If your children think money grows on trees, then make saving money a game. You may get some push back at first, but as they realize how much fun saving can be, you may have to tell them its okay to spend some money!
Watch the Money Add Up. Display a picture of the prized purchase next to a drawing of an empty thermometer and have your child color it in as they earn and save. He will be able to see how much he has saved and how much closer he is to his savings goal.
Encourage children to save by contributing to their savings. When they are little you can contribute dollar for dollar, but as they get older matching 50 percent of their savings may be enough encouragement to help them reach their savings goals. If there is a big purchase he's been desperately saving for, surprise him by splitting the cost at the register and have him deposit the other half into savings.
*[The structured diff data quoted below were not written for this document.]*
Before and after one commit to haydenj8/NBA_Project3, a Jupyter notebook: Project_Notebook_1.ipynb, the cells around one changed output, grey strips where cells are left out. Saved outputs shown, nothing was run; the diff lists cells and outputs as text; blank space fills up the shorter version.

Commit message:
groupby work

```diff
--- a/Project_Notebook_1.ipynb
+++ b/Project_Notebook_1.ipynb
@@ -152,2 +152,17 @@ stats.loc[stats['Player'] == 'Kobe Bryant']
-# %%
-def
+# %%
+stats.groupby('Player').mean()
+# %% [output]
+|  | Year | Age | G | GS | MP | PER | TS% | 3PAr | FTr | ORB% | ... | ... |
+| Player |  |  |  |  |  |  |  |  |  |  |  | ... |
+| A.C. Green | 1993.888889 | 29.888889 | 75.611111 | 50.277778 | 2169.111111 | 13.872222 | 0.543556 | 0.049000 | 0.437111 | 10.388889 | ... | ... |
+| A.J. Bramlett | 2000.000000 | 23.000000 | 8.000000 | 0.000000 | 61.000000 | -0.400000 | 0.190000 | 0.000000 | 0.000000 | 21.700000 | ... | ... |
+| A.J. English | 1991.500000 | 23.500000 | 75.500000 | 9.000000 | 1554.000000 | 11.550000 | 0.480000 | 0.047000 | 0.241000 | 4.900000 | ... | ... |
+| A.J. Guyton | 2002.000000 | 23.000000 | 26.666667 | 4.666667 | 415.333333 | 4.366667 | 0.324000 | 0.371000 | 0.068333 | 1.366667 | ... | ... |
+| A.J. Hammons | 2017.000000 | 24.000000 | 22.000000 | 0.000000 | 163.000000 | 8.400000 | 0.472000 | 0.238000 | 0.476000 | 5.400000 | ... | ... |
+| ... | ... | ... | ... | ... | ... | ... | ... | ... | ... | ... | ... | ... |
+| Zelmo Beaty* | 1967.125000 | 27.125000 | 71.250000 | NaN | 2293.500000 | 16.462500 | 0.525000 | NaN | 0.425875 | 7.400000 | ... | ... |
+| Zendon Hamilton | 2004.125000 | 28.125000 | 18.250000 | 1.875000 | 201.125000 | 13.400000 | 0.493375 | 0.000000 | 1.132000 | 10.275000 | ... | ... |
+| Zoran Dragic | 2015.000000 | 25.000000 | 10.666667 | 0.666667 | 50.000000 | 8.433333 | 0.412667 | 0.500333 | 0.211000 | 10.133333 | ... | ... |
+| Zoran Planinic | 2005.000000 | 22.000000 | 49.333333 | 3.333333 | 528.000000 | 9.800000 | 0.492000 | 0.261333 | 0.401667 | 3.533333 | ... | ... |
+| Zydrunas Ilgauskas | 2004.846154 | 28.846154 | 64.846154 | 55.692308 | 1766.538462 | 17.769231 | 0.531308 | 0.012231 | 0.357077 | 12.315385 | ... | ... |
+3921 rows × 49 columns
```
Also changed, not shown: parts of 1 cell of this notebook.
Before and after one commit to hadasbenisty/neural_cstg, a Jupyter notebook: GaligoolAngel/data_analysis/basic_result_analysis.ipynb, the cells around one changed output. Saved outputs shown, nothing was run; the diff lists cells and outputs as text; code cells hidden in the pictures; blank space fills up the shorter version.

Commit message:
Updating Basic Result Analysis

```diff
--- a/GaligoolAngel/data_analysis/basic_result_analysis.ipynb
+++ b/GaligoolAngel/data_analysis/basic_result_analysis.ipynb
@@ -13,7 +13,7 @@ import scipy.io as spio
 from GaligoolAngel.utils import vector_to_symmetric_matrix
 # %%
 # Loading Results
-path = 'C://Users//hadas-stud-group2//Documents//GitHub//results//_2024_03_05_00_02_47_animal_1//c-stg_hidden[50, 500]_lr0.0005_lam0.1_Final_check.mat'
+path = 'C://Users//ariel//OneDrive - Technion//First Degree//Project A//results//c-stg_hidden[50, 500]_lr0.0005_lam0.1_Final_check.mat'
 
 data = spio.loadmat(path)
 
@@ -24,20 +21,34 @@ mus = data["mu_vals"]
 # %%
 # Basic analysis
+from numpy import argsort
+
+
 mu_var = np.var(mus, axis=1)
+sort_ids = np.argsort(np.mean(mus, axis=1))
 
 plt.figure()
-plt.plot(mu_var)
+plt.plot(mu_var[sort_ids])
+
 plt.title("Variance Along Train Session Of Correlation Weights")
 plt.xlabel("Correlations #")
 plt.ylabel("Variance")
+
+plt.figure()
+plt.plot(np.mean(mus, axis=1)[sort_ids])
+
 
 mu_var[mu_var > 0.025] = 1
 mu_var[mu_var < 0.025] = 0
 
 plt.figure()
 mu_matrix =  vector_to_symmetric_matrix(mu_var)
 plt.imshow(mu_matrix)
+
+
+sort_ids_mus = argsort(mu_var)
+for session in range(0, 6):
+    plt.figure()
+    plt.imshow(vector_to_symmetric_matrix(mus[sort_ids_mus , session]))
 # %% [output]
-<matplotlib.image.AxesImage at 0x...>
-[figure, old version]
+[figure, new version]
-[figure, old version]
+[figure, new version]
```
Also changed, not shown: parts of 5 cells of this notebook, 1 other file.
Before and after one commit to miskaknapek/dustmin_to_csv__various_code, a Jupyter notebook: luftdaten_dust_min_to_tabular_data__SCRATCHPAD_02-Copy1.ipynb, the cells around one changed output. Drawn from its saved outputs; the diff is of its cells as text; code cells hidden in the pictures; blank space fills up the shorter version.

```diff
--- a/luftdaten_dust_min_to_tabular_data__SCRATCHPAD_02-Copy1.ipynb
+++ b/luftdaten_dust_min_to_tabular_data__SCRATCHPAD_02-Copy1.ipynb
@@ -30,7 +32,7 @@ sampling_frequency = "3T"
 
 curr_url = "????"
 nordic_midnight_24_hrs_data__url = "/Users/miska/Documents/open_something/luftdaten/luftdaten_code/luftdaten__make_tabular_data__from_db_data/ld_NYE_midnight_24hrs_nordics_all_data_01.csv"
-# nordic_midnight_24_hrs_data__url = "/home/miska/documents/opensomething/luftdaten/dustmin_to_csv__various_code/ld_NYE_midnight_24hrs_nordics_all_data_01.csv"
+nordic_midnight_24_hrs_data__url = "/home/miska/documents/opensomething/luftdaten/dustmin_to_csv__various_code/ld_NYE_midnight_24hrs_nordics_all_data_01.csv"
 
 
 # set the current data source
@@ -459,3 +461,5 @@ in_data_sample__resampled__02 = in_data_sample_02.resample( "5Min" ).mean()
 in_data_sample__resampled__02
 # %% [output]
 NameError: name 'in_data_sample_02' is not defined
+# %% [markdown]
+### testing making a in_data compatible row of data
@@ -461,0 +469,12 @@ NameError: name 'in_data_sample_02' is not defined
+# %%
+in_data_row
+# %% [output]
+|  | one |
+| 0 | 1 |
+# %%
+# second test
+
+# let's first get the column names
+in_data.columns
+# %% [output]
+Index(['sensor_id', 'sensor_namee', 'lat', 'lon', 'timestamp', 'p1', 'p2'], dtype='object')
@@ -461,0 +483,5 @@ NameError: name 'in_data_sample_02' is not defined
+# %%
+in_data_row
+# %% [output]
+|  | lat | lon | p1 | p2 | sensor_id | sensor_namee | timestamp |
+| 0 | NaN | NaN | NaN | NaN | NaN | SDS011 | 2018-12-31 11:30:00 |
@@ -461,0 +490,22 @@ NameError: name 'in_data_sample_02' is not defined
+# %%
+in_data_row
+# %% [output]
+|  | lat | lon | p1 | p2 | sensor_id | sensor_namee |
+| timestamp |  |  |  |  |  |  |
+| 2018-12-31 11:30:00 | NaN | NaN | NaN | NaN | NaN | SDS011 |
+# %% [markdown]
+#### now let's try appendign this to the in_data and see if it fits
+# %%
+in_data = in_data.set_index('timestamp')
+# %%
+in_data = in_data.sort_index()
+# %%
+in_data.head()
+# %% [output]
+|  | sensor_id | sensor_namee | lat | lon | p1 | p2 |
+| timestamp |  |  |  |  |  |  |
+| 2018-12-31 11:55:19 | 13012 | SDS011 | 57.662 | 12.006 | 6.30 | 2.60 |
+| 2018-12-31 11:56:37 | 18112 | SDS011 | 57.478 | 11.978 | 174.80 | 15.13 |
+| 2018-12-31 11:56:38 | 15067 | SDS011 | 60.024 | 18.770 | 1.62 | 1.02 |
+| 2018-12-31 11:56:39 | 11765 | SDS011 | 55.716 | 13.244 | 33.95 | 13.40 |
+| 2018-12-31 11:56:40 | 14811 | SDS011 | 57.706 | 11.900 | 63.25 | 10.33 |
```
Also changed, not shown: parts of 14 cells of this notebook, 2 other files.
Create a wish list with your children to help them prioritize the need for stuff. It's also helpful around birthdays and holidays when family members are looking to give. Perhaps grandma can buy or contribute to the big picture gift instead of giving a bunch of smaller gifts.
Sit down as a family and talk about how money comes into the house. Let your children talk, then explain how you must pay bills, buy gas, food, clothes, toys, etc. Put a jar in the family room, encourage all family members to drop loose change into it and when the jar gets filled up choose a fun family activity that you can all do together.
Eliminate the need for I want it now! Depending on the monetary value of the purchase, set a time frame for getting it. For example, if the item costs $10 wait 3 days, $20 wait a week, $50 two weeks, $100 or more a month. That way either your child will have real incentive to earn and save his money for said item, or he'll forget he ever wanted it.
Encouraging savings when your children are young will teach them to be good stewards of money later on in life.
Nikki Ducas is a Fredericksburg mom to an active 4-year-old. She is always thinking about economics and uses her time with her son as teachable moments.